There is growing recognition of the importance of working with young (aged 24 and younger) first time parents (FTPs) to improve health and development outcomes. Globally, 1 in 5 young women (aged 20–24) were married as children, and approximately 16 million 15–19 year olds and 770,000 10–14 year olds give birth each year in developing regions [1, 2]. A major cause of death among adolescent girls worldwide is pregnancy-related complications. Mothers and babies are healthier if there is at least 24 months between the last birth and next pregnancy. However, in many countries, birth intervals are shorter among the youngest mothers, and use of postpartum family planning (PPFP) is lower for adolescent mothers (aged 15–19) compared to all women of reproductive age . The closely spaced birth of a second child to an adolescent mother can perpetuate a cycle of poverty and inequity, since in many countries, rapid repeat pregnancies are most common among poor, less educated and rural communities.

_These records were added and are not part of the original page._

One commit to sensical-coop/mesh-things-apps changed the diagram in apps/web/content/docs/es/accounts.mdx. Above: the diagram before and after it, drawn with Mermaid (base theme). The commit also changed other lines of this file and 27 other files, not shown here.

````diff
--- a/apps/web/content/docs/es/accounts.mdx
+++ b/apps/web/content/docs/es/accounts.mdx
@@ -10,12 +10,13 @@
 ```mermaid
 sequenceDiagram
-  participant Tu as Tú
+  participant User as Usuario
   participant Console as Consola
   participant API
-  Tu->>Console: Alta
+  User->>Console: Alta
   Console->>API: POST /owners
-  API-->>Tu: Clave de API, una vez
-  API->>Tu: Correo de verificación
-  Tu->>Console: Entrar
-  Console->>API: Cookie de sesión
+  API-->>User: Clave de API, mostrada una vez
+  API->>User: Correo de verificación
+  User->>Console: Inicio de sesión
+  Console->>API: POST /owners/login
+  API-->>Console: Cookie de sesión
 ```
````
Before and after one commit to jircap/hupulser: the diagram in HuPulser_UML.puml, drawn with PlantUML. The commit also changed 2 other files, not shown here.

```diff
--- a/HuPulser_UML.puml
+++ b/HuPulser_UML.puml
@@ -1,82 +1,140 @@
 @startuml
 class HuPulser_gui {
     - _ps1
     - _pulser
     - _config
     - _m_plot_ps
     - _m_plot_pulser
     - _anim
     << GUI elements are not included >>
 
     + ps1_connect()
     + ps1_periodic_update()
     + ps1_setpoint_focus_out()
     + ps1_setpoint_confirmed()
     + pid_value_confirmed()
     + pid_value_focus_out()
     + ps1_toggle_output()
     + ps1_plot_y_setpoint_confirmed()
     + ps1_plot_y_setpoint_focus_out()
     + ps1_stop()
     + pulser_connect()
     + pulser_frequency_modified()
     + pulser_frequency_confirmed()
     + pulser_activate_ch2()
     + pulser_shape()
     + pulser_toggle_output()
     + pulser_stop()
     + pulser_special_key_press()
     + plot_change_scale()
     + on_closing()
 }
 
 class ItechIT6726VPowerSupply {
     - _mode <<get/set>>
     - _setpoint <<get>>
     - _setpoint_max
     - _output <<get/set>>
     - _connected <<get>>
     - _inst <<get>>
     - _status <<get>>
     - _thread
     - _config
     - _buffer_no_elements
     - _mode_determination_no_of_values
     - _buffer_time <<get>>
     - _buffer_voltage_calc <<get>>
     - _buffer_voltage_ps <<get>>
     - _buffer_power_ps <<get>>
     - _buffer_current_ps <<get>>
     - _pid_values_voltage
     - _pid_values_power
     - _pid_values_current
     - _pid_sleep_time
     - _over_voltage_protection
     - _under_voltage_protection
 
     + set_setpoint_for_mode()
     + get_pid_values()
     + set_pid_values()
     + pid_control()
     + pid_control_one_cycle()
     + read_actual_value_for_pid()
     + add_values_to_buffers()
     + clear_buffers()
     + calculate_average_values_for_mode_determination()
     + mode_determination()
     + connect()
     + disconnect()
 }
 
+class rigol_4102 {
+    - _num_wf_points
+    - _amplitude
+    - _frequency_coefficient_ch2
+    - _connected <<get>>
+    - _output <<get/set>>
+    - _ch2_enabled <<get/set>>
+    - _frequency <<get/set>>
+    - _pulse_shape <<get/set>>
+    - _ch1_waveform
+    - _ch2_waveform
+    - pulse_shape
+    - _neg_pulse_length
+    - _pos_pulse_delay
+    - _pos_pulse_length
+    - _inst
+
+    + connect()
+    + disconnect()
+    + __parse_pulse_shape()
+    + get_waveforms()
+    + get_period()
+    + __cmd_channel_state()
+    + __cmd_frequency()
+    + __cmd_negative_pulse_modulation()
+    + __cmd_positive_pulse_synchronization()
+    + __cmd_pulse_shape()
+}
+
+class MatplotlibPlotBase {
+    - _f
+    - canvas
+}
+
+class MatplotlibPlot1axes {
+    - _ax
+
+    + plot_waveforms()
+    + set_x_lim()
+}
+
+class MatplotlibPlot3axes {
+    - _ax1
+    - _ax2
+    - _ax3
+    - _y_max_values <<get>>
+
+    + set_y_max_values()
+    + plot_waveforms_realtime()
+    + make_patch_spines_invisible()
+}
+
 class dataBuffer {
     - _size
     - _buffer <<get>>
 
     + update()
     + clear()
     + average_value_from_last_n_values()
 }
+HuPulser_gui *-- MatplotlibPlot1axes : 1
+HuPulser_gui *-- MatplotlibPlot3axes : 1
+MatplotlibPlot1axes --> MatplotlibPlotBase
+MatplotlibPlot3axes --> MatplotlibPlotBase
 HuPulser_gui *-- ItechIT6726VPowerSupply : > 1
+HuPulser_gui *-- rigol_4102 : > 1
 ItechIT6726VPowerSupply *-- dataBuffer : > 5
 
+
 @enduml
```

At the same time, a first pregnancy or birth is a pivotal opportunity to shape norms and practices that can contribute to long-term health and well-being. A growing number of initiatives have sought to meet the specific reproductive and maternal health needs of FTPs. Through these experiences, several building blocks for effective FTP programming have emerged. However, as FTP programs advance, new learning and insights are rapidly emerging. To best meet the needs of FTPs, it is critical to capture these new insights and quickly apply them to programming and research. To support this, in 2018, the Bill & Melinda Gates Foundation commissioned Save the Children to conduct a review to examine new and emerging considerations from recent research and programs related to FTP’s reproductive and maternal health, with a particular focus on family planning (FP). This technical brief presents the main findings and considerations that emerged from the review.